  1. PoliGazette » The GOP Comes a’Courtin’ Says:

    […] uninterested in who gets the Republican nod for the nomination from here on out. I will, like Bob Krumm, vote for Fred in the Super Tuesday primary in Illinois. I will then be able to sit back and watch […]

  2. Reflections on Fred Thompson « Constitution Club Says:

    […] What might have been . . . and what was Even without a win, Fred’s presence was important to this contest. Before this summer the GOP contest pitted the social conservative, the fiscal conservative, and the military conservative against each other. Fred entered the race and effectively told Republican voters, that they didn’t have to settle for just one. Since his entry, rhetorically at least, the other candidates have echoed his across-the-board conservatism… […]

  3. Pajamas Media » Fred Thompson, Ronald Reagan, and the Goldilocks Republicans Says:

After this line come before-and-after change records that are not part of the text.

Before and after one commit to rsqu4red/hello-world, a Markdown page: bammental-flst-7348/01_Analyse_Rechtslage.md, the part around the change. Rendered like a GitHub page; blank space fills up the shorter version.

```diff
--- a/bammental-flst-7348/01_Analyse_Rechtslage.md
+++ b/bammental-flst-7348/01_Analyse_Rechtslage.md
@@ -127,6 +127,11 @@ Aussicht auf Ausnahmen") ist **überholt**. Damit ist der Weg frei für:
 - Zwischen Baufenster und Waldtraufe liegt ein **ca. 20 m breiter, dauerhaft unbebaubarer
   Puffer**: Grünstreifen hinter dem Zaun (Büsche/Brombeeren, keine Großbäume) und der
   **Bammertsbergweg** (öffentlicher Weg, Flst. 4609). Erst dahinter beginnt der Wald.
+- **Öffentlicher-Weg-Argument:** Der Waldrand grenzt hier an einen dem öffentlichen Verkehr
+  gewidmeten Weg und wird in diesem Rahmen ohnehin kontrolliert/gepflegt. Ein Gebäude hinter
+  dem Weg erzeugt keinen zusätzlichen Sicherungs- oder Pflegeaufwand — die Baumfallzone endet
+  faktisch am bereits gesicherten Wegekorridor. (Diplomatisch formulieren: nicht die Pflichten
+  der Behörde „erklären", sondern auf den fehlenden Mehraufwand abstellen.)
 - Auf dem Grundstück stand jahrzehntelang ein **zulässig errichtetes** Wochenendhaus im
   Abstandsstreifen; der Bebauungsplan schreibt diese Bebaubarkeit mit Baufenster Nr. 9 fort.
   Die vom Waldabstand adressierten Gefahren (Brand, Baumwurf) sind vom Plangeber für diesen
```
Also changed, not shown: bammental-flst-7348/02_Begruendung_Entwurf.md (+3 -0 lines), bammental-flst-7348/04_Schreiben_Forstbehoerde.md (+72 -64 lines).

    […] To continue to run for an office he did not truly want, while right-wing voices were beginning to urge donations on his behalf, would have emphasized the questionable ethics of the whole endeavor. And as anyone who is paying […]